RECORDS FOR THIS EXERCISE:
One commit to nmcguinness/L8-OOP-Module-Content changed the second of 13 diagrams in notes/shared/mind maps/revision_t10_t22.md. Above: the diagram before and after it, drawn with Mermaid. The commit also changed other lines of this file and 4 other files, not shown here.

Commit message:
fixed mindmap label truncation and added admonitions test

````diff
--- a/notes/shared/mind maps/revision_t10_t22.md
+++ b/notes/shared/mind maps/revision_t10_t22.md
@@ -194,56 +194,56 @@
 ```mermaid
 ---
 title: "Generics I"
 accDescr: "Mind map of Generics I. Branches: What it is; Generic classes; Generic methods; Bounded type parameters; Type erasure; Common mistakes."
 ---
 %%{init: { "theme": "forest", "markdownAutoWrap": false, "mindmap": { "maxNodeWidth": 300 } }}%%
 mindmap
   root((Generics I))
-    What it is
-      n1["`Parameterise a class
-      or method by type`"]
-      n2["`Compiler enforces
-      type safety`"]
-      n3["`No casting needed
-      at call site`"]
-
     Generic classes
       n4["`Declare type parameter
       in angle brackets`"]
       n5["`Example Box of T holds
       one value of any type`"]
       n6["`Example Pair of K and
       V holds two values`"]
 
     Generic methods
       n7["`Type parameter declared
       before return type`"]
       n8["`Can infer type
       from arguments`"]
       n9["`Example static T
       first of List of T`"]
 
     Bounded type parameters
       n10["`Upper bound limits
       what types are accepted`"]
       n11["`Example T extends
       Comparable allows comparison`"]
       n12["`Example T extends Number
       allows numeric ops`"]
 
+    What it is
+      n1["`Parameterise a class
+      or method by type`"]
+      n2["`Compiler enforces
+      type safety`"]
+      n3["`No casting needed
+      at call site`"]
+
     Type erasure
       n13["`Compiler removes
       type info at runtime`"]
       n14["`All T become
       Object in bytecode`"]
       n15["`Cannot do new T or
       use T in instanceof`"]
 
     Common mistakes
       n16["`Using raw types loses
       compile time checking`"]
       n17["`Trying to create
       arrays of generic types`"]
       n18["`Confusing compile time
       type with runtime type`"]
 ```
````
--
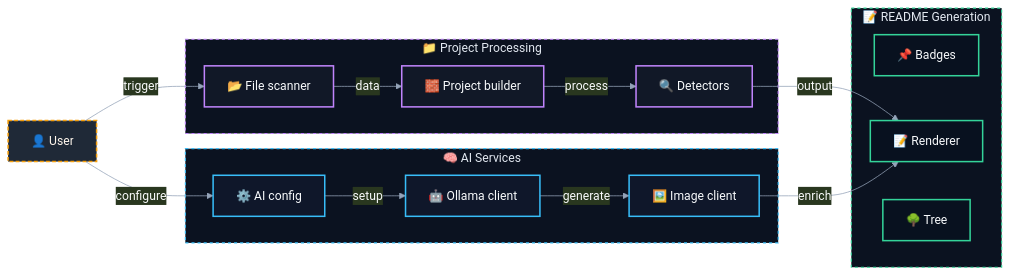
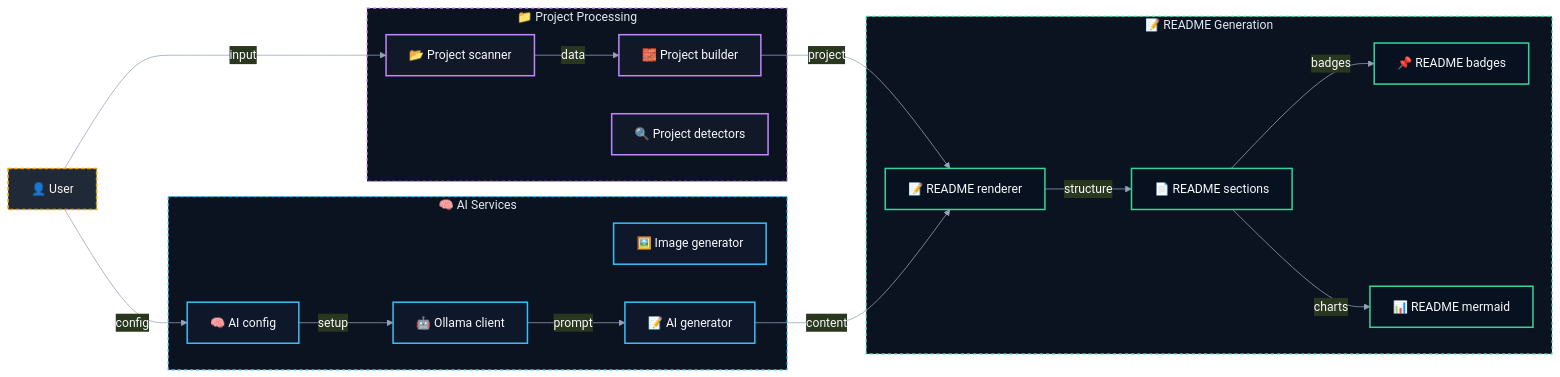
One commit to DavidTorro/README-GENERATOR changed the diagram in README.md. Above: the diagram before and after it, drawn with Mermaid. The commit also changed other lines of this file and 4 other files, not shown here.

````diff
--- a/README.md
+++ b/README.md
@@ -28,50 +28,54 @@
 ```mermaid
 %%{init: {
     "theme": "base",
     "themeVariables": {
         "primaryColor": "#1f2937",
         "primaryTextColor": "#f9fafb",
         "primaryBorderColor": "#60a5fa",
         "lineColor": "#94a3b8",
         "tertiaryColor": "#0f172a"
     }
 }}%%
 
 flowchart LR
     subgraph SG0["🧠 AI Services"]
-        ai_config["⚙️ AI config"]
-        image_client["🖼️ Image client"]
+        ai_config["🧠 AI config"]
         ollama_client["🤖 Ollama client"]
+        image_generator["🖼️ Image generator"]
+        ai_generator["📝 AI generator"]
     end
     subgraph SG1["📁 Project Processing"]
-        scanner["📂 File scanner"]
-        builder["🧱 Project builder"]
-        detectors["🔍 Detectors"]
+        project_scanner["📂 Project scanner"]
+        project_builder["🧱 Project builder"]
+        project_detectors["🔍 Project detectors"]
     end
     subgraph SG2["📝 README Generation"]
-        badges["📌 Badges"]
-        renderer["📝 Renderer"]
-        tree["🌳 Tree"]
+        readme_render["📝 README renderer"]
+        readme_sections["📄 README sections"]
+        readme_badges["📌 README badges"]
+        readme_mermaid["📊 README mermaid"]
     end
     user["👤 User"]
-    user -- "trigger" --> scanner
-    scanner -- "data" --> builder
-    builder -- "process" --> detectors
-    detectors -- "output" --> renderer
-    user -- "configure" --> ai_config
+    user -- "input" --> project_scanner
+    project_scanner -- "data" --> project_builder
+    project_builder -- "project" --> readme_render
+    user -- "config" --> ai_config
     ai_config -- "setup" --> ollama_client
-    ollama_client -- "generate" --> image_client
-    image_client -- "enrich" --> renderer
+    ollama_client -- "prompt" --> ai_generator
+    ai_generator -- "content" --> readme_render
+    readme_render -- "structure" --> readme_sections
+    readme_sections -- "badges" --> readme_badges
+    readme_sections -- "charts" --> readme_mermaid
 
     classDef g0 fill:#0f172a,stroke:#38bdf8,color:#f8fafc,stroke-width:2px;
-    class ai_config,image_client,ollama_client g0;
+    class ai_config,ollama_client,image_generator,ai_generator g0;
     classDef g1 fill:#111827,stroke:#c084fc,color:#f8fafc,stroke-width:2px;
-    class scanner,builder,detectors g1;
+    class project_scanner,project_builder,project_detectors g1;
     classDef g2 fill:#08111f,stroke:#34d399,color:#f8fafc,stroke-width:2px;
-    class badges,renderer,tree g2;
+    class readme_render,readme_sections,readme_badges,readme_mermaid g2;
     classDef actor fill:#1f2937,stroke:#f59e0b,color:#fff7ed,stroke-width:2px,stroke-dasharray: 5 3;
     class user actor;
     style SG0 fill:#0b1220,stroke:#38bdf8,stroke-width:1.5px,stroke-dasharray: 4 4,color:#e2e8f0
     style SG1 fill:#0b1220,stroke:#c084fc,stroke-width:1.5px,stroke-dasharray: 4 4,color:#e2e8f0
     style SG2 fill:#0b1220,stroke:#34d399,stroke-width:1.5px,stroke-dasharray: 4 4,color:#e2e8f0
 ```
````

TASK PROMPT: In the data above, find each line that has the word "casting" and copy it out.

ANSWER TO THE PROBLEM:
-      n3["`No casting needed
+      n3["`No casting needed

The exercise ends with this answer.